BLAST OF SILENCE is a comic-book film made in 1961, predating the hard-boiled grit of Allan Moore and Frank Miller by almost 30 years. The visual composition, the psychotic narrator and the general plot, are all elements taken from old Hollywood film noirs, and comic books, a medium actor/director/writer Allen Baron worked had worked in previous to this, his debut film. Classic elements are exagerrated and taken to cartoonish levels of violence and psychopathy, paralleling in a distinctly American way, the trends being developed in France’s cinema by, most notably, Godard, with BREATHLESS (1960). These two films share much in common, though Baron says it wasn’t for at least two more years that he had the opportunity to see it.

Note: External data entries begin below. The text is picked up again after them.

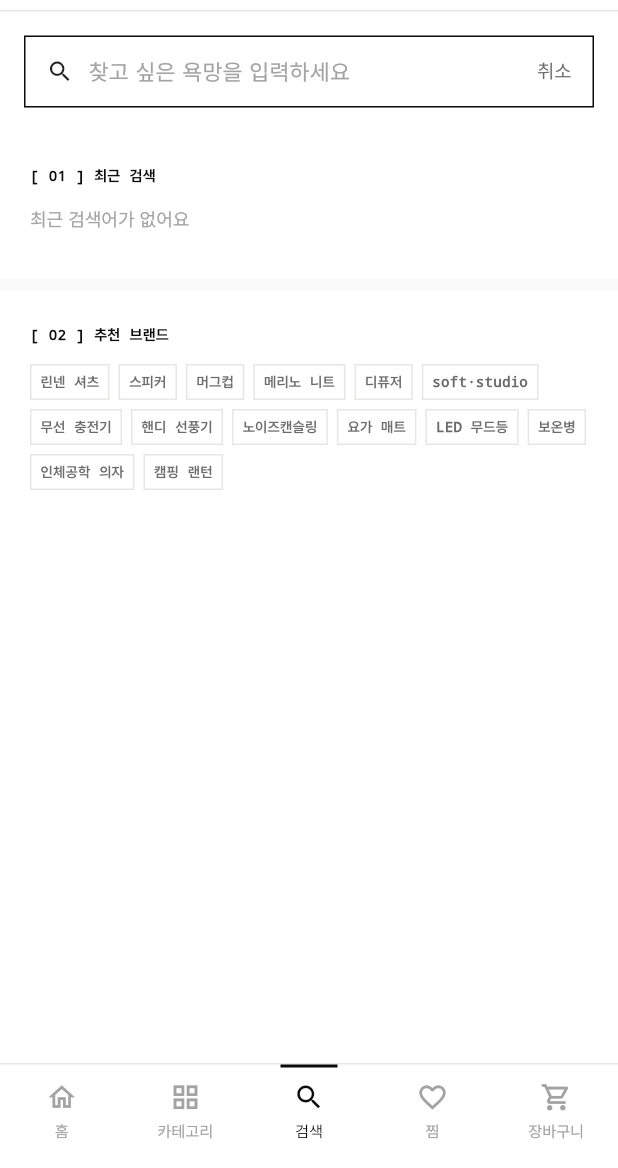
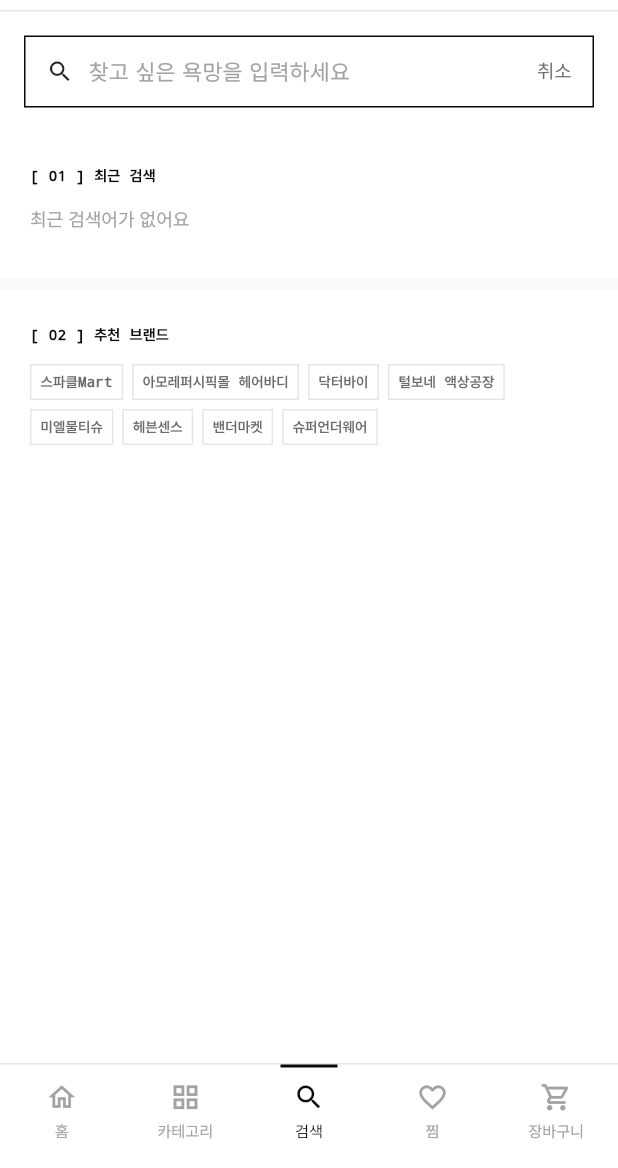
Before and after one commit to Jeon-HyeongJoon/Dogu, a Flutter app: the screen it shows after launch, after a tap on the "search" icon, on a phone screen of 412 x 824 dp, the part 68-1236 px from its top. Run offline on Flutter 3.47's test engine with Material 3 defaults, Android fonts, the phone set to English and light mode, and no system bars; our stand-ins replace go_router, shared_preferences; missing offline and left inert: widgetbook; network calls fail; Roboto replaces fonts that are missing (DoguHand, DoguSans).

Commit message:
Task 75: 개발용 문구 제거 + 가짜 브랜드 목록을 실제 브랜드로 (#74)
* Task 75 (wip): 개발용 문구 제거 + 브랜드 블록을 실제 브랜드로

Co-Authored-By: Claude Opus 5.5 <noreply@anthropic.com>

* Task 75: 골든 갱신(CI ubuntu 렌더) — 장바구니·카테고리·홈 브랜드 영역만 바뀜

Co-Authored-By: Claude Opus 5.5 <noreply@anthropic.com>

---------

Co-authored-by: 전형준 <bingo502@naver.com>
Co-authored-by: Claude Opus 5.5 <noreply@anthropic.com>

```diff
--- a/app/assets/seed.json
+++ b/app/assets/seed.json
@@ -422,20 +422,14 @@
       "meta": "EST. 2024 · SEOUL · ED. Vol.23 — 2026.05"
     },
     "brands": [
-      "soft·studio",
-      "ATELIER 04",
-      "good machine",
-      "objet·han",
-      "NORM /",
-      "paperhouse",
-      "flat·flat",
-      "QUIET CO.",
-      "han·gul·works",
-      "monogram",
-      "slow craft",
-      "post script",
-      "edition·k",
-      "white room"
+      "스파클Mart",
+      "아모레퍼시픽몰 헤어바디",
+      "닥터바이",
+      "털보네 액상공장",
+      "미엘물티슈",
+      "헤븐센스",
+      "밴더마켓",
+      "슈퍼언더웨어"
     ],
     "collections": [
       {
@@ -530,20 +524,14 @@
     }
   ],
   "suggestions": [
-    "린넨 셔츠",
-    "스피커",
-    "머그컵",
-    "메리노 니트",
-    "디퓨저",
-    "soft·studio",
-    "무선 충전기",
-    "핸디 선풍기",
-    "노이즈캔슬링",
-    "요가 매트",
-    "LED 무드등",
-    "보온병",
-    "인체공학 의자",
-    "캠핑 랜턴"
+    "스파클Mart",
+    "아모레퍼시픽몰 헤어바디",
+    "닥터바이",
+    "털보네 액상공장",
+    "미엘물티슈",
+    "헤븐센스",
+    "밴더마켓",
+    "슈퍼언더웨어"
   ],
   "newsletter": {
     "eyebrow": "— 매주 수요일 발송",
--- a/app/lib/src/blocks.dart
+++ b/app/lib/src/blocks.dart
@@ -91,15 +91,24 @@ class CategoryProductsBlock extends StatelessWidget {
 }
 
 
+/// 실제 브랜드(검색 탭 '추천 브랜드'와 같은 목록) — 누르면 그 브랜드로 검색한다.
+/// 예전엔 가짜 브랜드 8개('soft·studio  42' 등)가 고정돼 있었고 '전체 보기'는 눌러도 아무 일도 없었다.
 class BrandTagBlock extends StatelessWidget {
-  const BrandTagBlock({required this.title, this.action, super.key});
+  const BrandTagBlock({required this.title, super.key});
   final String title;
-  final String? action;
 
   @override
   Widget build(BuildContext context) {
-    const brands = ['soft·studio  42', 'good machine  18', 'objet·han  36', 'NORM /  24', 'QUIET CO.  19', 'paperhouse  12', 'flat·flat  28', 'ATELIER 04  31'];
-    return TagSection(title: title, action: action, tags: brands);
+    final store = AppStateScope.watch(context);
+    return TagSection(
+      title: title,
+      tags: store.suggestions,
+      loading: store.catalogLoading,
+      onTagTap: (brand) {
+        AppStateScope.read(context).performSearch(brand);
+        AppNavigationScope.select(context, 2);
+      },
+    );
   }
 }
 
@@ -285,43 +294,6 @@ class WishGridBlock extends StatelessWidget {
   }
 }
 
-class PriceDropBlock extends StatelessWidget {
-  const PriceDropBlock({super.key});
-
-  @override
-  Widget build(BuildContext context) {
-    const drops = [
-      ('Graphite Linen Overshirt', 'soft·studio', '₩189,000', '₩118,000'),
-      ('Aluminum Desk Lamp', 'good machine', '₩198,000', '₩148,000'),
-      ('Cedar Wood Diffuser', 'slow craft', '₩62,000', '₩46,000'),
-    ];
-    return Padding(
-      padding: const EdgeInsets.fromLTRB(AppSpace.pad, 24, AppSpace.pad, 12),
-      child: Column(
-        crossAxisAlignment: CrossAxisAlignment.start,
-        children: [
-          const MonoText('[ ↓ ] 가격 인하 알림', size: 10, weight: FontWeight.w700),
-          const SizedBox(height: 12),
-          const Text('관심상품 중 가격이 내려간 3개 항목이 있어요.', style: TextStyle(fontSize: 12.5, color: AppColors.ink3, height: 1.6)),
-          const SizedBox(height: 14),
-          for (final item in drops)
-            Container(
-              margin: const EdgeInsets.only(bottom: 8),
-              padding: const EdgeInsets.all(14),
-              decoration: BoxDecoration(border: Border.all(color: AppColors.line)),
-              child: Row(
-                children: [
-                  Expanded(child: Column(crossAxisAlignment: CrossAxisAlignment.start, children: [Text(item.$1, style: const TextStyle(fontSize: 12.5, fontWeight: FontWeight.w500)), MonoText(item.$2, size: 10.5, color: AppColors.ink4)])),
-                  Column(crossAxisAlignment: CrossAxisAlignment.end, children: [StrikeText(item.$3), MonoText(item.$4, size: 14, color: AppColors.accent, weight: FontWeight.w700)]),
-                ],
-              ),
-            ),
-        ],
-      ),
-    );
-  }
-}
-
 class CartStatusBlock extends StatelessWidget {
   const CartStatusBlock({super.key});
 
@@ -392,8 +364,6 @@ class CartItemRow extends StatelessWidget {
       index: index,
       brand: product.brand,
       name: product.name,
-      // TODO(문구): 개발용 안내가 사용자에게 보인다 — 화면을 바꾸지 않는 리팩터링이라 그대로 옮겼다.
-      note: 'local cart · persisted on this device',
       price: product.price,
       oldPrice: product.oldPrice,
       discount: product.discount,
@@ -427,8 +397,6 @@ class CartSummaryBlock extends StatelessWidget {
           const SummaryLine(label: '배송비', value: '무료'),
           const Divider(color: AppColors.line),
           SummaryLine(label: '결제 예정 금액', value: formatWon(store.selectedCartTotal), total: true),
-          const SizedBox(height: 14),
-          Align(alignment: Alignment.centerLeft, child: MonoText('// 장바구니는 이 기기에 로컬 저장됩니다\n// API에는 결제·쿠폰 데이터를 전송하지 않음', size: 10.5, color: AppColors.ink4)),
         ],
       ),
     );
--- a/app/lib/src/pages.dart
+++ b/app/lib/src/pages.dart
@@ -282,17 +282,32 @@ class BrandSection extends StatelessWidget {
 
   @override
   Widget build(BuildContext context) {
-    const row1 = ['soft·studio', 'ATELIER 04', 'good machine', 'objet·han', 'NORM /', 'paperhouse', 'flat·flat'];
-    const row2 = ['QUIET CO.', 'han·gul·works', 'monogram', 'slow craft', 'post script', 'edition·k', 'white room'];
+    // 실제 브랜드(백엔드가 메인 카테고리별 대표 브랜드로 고른 것) — 예전엔 가짜 브랜드 14개가 고정돼 있었다.
+    final store = AppStateScope.watch(context);
+    final brands = store.suggestions;
+    final half = (brands.length / 2).ceil();
+    final rows = [
+      BrandRow(items: store.catalogLoading ? const ['·'] : brands.take(half).toList()),
+      BrandRow(items: store.catalogLoading ? const ['·'] : brands.skip(half).toList(), noTop: true),
+    ];
     return Padding(
       padding: const EdgeInsets.only(top: 40, bottom: 32),
       child: Column(
         crossAxisAlignment: CrossAxisAlignment.start,
-        children: const [
-          Padding(padding: EdgeInsets.symmetric(horizontal: AppSpace.pad), child: Eyebrow(index: '04', text: "THIS WEEK'S BRANDS")),
-          Padding(padding: EdgeInsets.fromLTRB(AppSpace.pad, 8, AppSpace.pad, 20), child: Text('참여 브랜드', style: TextStyle(fontSize: 34, height: 1, fontWeight: FontWeight.w800, letterSpacing: -1.2))),
-          BrandRow(items: row1),
-          BrandRow(items: row2, noTop: true),
+        children: [
+          const Padding(padding: EdgeInsets.symmetric(horizontal: AppSpace.pad), child: Eyebrow(index: '04', text: "THIS WEEK'S BRANDS")),
+          const Padding(padding: EdgeInsets.fromLTRB(AppSpace.pad, 8, AppSpace.pad, 20), child: Text('참여 브랜드', style: TextStyle(fontSize: 34, height: 1, fontWeight: FontWeight.w800, letterSpacing: -1.2))),
+          // 응답 전엔 두 줄의 자리를 그대로 두고(보이지 않게) 로딩 점 — 브랜드가 나타날 때 밀리지 않게.
+          if (store.catalogLoading)
+            Stack(
+              alignment: Alignment.center,
+              children: [
+                Visibility(visible: false, maintainSize: true, maintainAnimation: true, maintainState: true, child: Column(children: rows)),
+                const LoadingDots(),
+              ],
+            )
+          else
+            ...rows,
         ],
       ),
     );
@@ -552,7 +567,7 @@ class CategoryTabPage extends StatelessWidget {
             // 카테고리 미선택(퀵필터만)이면 전체 상품 = 백엔드 카탈로그를, 선택했으면 그 카테고리 결과를 기다린다.
             loading: store.selectedCategoryKey == null ? store.catalogLoading : store.categoryProductsLoading,
           ),
-        const SoftDividerBlock(child: BrandTagBlock(title: '[ + ] SHOP BY BRAND', action: '전체 보기 →')),
+        const SoftDividerBlock(child: BrandTagBlock(title: '[ + ] SHOP BY BRAND')),
       ],
     );
   }
```
Also changed, not shown: app/lib/src/bundled_seed.g.dart, 7 other files.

In BREATHLESS, Jean-Paul Belmondo plays a character that one can easily forget is a psychotic, cop-killing lunatic criminal. In BLAST OF SILENCE, it is impossible to forget: Lionel Stander’s narration is chillingly delivered, his voice almost grating on the ears, and a constant reminder that the main character is not one to sympathise with, that he is a demented killer. It is evident that he gets some sexual thrill from stalking his prey. This ritual of following his “hits,” ostensibly so he can murder them in peace, serves another purpose, one admitted to in the narration, but which the character can-not realize the full import of: he must bring himself to hate his targets before he can murder them, indicating that, despite a long career and a professional reputation, he is acting contrary to some base element of his conscience.
The hitman of BLAST OF SILENCE is a fairly deep character, riddled with complexes and subconscious desires. He is portrayed by his writer, and the director of the film, who has stated that he did not desire to play the role personally, but was forced to when he found that he was the most competent actor he could afford with his limited budget. Baron acts competently, but he misses some of the subtlety of the character: he communicates a lack of feeling well, but this is not a difficult feat to accomplish. What he fails to convey, is an expression of the character’s below-the-surface feelings and impulses. As I said above, the character is a psychologically complex character, but many of these layers are only expressed in the narration. This is no fault of Baron’s -- in fact, it is to his credit that he recognized his own limitations, but was still able to create a complex character in combination of good writing, direction and competent, though limited, acting.
BLAST OF SILENCE is only comparable to BREATHLESS in a few ways: the treatment by the director of their respective cities, the basic plot centred around criminals, and an acute sense for visual composition. With BREATHLESS, however, Godard flouted basically every cinematic convention possible: the influence of Hollywood film noirs on plot and character is obvious, but in terms of style, BREATHLESS is avant-garde. BLAST OF SILENCE however, made by a complete newcomer to cinema, rather than someone steeped in its history (Godard), is filmed in a conventional style similar to most Hollywood films of the era BLAST drew its influence from. Its editing is instinctive, and the direction shines purely because of Baron’s artist’s sense for composition. For this reason, despite an exaggerated sense of demented psychopathy and violence, and many production traits that would become hallmarks of an emerging “new wave” in American cinema, I call BLAST OF SILENCE a “true” film noir, rather than some neo- revisitation.